After 16 hours of casting on two hot days, we weighed in 40 bass weighing about 85 pounds. Most were largemouth that had to be 14 inches long or longer to bring to the scales, but there were a few spots that are legal at 12 inches. There were no five fish limits and two members did not catch a fish either day.
Randall Sharpton won with six bass weighing 14.01 pounds and John Miller had five keepers weighing 11.95 pounds for second. My five weighing 9.67 pounds placed third and Sam Smith had five weighing 8.81 pounds for fourth. Glenn Anderson had a largemouth weighing 4.68 pounds for big fish.

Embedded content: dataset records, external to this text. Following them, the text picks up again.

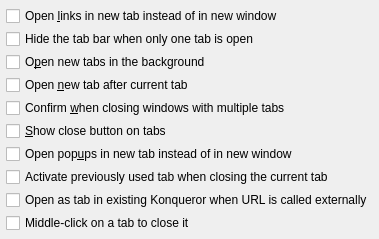
Above: konqueror/settings/konqhtml/advancedTabOptions.ui from KDE/konqueror before the change. Below: the same form after it.
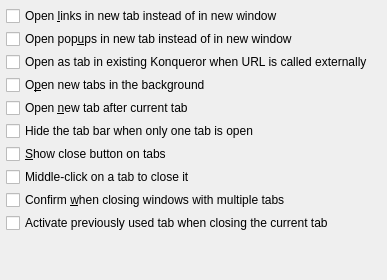
That is the form after the change.

Commit message: make order of checkboxes have some logic

The edit to the form file:
```diff
--- a/konqueror/settings/konqhtml/advancedTabOptions.ui
+++ b/konqueror/settings/konqhtml/advancedTabOptions.ui
@@ -1,6 +1,14 @@
 <ui version="4.0" >
  <class>advancedTabOptions</class>
  <widget class="QWidget" name="advancedTabOptions" >
+  <property name="geometry" >
+   <rect>
+    <x>0</x>
+    <y>0</y>
+    <width>387</width>
+    <height>280</height>
+   </rect>
+  </property>
   <layout class="QVBoxLayout" >
    <item>
     <layout class="QVBoxLayout" >
@@ -27,12 +35,22 @@
       </widget>
      </item>
      <item>
-      <widget class="QCheckBox" name="m_pDynamicTabbarHide" >
+      <widget class="QCheckBox" name="m_pPopupsWithinTabs" >
        <property name="whatsThis" >
         <string>This will display the tab bar only if there are two or more tabs. Otherwise it will always be displayed.</string>
        </property>
        <property name="text" >
-        <string>Hide the tab bar when only one tab is open</string>
+        <string>Open pop&amp;ups in new tab instead of in new window</string>
+       </property>
+      </widget>
+     </item>
+     <item>
+      <widget class="QCheckBox" name="m_pKonquerorTabforExternalURL" >
+       <property name="whatsThis" >
+        <string>When you click a URL in another KDE program or call kfmclient to open a URL, the current desktop will be searched for a non-minimized Konqueror and, if found, the URL opened as a new tab within it. Otherwise a new Konqueror window will be opened with the required URL.</string>
+       </property>
+       <property name="text" >
+        <string>Open as tab in existing Konqueror when URL is called externally</string>
        </property>
       </widget>
      </item>
@@ -57,12 +75,12 @@
       </widget>
      </item>
      <item>
-      <widget class="QCheckBox" name="m_pTabConfirm" >
+      <widget class="QCheckBox" name="m_pDynamicTabbarHide" >
        <property name="whatsThis" >
         <string>This will ask you whether you are sure you want to close a window when it has multiple tabs opened in it.</string>
        </property>
        <property name="text" >
-        <string>Confirm &amp;when closing windows with multiple tabs</string>
+        <string>Hide the tab bar when only one tab is open</string>
        </property>
       </widget>
      </item>
@@ -76,36 +94,6 @@
        </property>
       </widget>
      </item>
-     <item>
-      <widget class="QCheckBox" name="m_pPopupsWithinTabs" >
-       <property name="whatsThis" >
-        <string>Whether or not JavaScript popups if allowed shall open in a new tab or in a new window.</string>
-       </property>
-       <property name="text" >
-        <string>Open pop&amp;ups in new tab instead of in new window</string>
-       </property>
-      </widget>
-     </item>
-     <item>
-      <widget class="QCheckBox" name="m_pTabCloseActivatePrevious" >
-       <property name="whatsThis" >
-        <string>When checking this the previous used or opened tab will be activated when you close the current active tab instead of the one right to the current tab.</string>
-       </property>
-       <property name="text" >
-        <string>Activate previously used tab when closing the current tab</string>
-       </property>
-      </widget>
-     </item>
-     <item>
-      <widget class="QCheckBox" name="m_pKonquerorTabforExternalURL" >
-       <property name="whatsThis" >
-        <string>When you click a URL in another KDE program or call kfmclient to open a URL, the current desktop will be searched for a non-minimized Konqueror and, if found, the URL opened as a new tab within it. Otherwise a new Konqueror window will be opened with the required URL.</string>
-       </property>
-       <property name="text" >
-        <string>Open as tab in existing Konqueror when URL is called externally</string>
-       </property>
-      </widget>
-     </item>
      <item>
       <widget class="QCheckBox" name="m_pMiddleClickClose" >
        <property name="whatsThis" >
@@ -116,6 +104,26 @@
        </property>
       </widget>
      </item>
+     <item>
+      <widget class="QCheckBox" name="m_pTabConfirm" >
+       <property name="whatsThis" >
+        <string>This will ask you whether you are sure you want to close a window when it has multiple tabs opened in it.</string>
+       </property>
+       <property name="text" >
+        <string>Confirm &amp;when closing windows with multiple tabs</string>
+       </property>
+      </widget>
+     </item>
+     <item>
+      <widget class="QCheckBox" name="m_pTabCloseActivatePrevious" >
+       <property name="whatsThis" >
+        <string>When checking this the previous used or opened tab will be activated when you close the current active tab instead of the one right to the current tab.</string>
+       </property>
+       <property name="text" >
+        <string>Activate previously used tab when closing the current tab</string>
+       </property>
+      </widget>
+     </item>
     </layout>
    </item>
    <item>
```
Left out of the diff: 17 changed lines with no effect on the pictures.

Eufaula is an extremely popular bass fishing lake, producing many four-and five-pound bass over the past five years. But fishing there is getting tough, partly due to the fishing pressure and partly due to stupid management practices.
The lady at the marina store at Lake Point told me there had been at least one tournament every weekend this year, since January 1, with at least 150 boats in it. That is a lot of pressure, especially since several of them were two-to-five-day tournaments.

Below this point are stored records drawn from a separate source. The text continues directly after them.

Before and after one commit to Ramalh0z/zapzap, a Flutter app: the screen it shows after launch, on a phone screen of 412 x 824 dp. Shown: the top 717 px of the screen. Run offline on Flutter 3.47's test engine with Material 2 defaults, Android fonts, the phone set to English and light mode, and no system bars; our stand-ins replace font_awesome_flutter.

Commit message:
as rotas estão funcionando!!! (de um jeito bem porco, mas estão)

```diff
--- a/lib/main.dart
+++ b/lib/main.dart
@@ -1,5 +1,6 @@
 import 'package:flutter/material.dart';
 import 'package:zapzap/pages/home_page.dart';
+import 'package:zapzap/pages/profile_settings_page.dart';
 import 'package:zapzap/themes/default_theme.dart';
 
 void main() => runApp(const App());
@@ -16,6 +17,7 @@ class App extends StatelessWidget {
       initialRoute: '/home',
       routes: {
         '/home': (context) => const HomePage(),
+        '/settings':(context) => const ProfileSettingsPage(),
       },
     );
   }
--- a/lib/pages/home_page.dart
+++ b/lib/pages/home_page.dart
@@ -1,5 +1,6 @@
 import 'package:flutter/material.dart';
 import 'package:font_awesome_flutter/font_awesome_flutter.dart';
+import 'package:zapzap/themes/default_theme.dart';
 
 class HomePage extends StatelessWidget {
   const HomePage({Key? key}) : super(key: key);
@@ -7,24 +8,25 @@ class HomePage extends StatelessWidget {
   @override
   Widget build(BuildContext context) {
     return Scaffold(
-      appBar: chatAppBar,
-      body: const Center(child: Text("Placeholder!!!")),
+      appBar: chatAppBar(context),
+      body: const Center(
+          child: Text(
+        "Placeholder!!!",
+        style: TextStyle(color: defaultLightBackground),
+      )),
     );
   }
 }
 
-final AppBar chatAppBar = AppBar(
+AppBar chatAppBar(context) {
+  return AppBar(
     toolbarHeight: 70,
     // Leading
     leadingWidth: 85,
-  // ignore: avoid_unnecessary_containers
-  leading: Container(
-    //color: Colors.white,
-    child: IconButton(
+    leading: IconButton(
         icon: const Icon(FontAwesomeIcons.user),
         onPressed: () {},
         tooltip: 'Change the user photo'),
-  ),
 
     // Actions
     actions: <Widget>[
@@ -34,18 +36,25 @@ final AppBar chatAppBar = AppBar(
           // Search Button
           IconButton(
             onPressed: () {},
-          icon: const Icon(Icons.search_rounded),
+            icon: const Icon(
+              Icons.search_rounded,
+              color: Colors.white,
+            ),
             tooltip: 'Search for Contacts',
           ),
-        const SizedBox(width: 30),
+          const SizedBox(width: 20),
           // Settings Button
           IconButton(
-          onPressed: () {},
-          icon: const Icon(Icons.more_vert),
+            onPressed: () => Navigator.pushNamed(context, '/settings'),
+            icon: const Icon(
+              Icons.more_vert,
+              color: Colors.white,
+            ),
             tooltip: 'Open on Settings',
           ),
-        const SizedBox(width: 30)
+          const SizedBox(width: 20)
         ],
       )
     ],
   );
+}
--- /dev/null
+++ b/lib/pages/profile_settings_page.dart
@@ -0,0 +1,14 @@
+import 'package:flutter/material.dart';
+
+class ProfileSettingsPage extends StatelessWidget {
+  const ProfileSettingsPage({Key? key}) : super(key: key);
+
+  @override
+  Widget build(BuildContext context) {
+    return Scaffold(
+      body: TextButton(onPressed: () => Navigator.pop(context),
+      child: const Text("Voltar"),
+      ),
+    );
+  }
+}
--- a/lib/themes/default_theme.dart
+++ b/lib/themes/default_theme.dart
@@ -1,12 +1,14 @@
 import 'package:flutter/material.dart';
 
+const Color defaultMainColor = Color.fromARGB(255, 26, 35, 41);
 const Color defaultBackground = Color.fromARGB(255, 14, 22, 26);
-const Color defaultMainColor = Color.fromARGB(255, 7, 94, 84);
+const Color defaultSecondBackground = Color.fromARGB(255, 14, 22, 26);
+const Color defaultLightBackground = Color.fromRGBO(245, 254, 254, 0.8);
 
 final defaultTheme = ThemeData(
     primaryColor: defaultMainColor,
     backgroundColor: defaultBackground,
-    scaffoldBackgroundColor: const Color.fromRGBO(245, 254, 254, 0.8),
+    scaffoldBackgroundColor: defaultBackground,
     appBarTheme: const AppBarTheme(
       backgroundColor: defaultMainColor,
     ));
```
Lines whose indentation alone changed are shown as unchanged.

Add that to the usual number of club tournament and local fishermen and it is overwhelming.
The bass population at Eufaula is so healthy due to habitat. The waters of the Chattahoochee River feeding it are fairly rich in nutrients by the time it gets that far south. And the thousands of acres of shallow water filled with water plants like water willow, lily pads, alligator grass and hyacinths, provide cover and feeding aeras for bass.
For some reason either the states of Alabama and/or Georgia, and/or the federal Corps of Engineers that manages the lake, it trying to kill all the water plants. Last year I could stand at the campground at Lake Point and look across acres of water lilies between the campsites and islands across Cowikee Creek.
This year there was not a lily pad in sight from my campsite, or anywhere else on the lake. Areas where I usually fish topwater baits through the pads for hundreds of yards for bass hiding and feeding there are open water now. It is sad. One local fisherman told me there were four air boats spraying on the lake two weeks ago.
Add to that the fact the Corps of Engineers, during spawning season for many species of fish there, were dropping the water. It was almost two feet low by the time I left Monday, dropping several inches each day. Cypress trees with roots under water last Wednesday were dry by Monday and any bass or other fish beds in two feet of water a week ago were now dry and dead.
I could understand if the Corps was generating power at the dam during the hot days, but all the drop in water level was at night!
I am doing some research trying to find out the reasons the lake is being managed like it is. The economy of the area depends on the millions of dollars spent there by fishermen. The cost of a motel room for two or three nights, gas for vehicle and boat, launch fees of five dollars a day and meals for two or three days can easily run three hundred dollars per fisherman.
Multiply that by the 500 to 600 fishermen there just last weekend and you get an idea of what the local economy will lose, more that $150,000 per weekend, if fishing gets bad and tournaments are not held in the future.
Maybe there is some good reason for the management practices I see as stupid.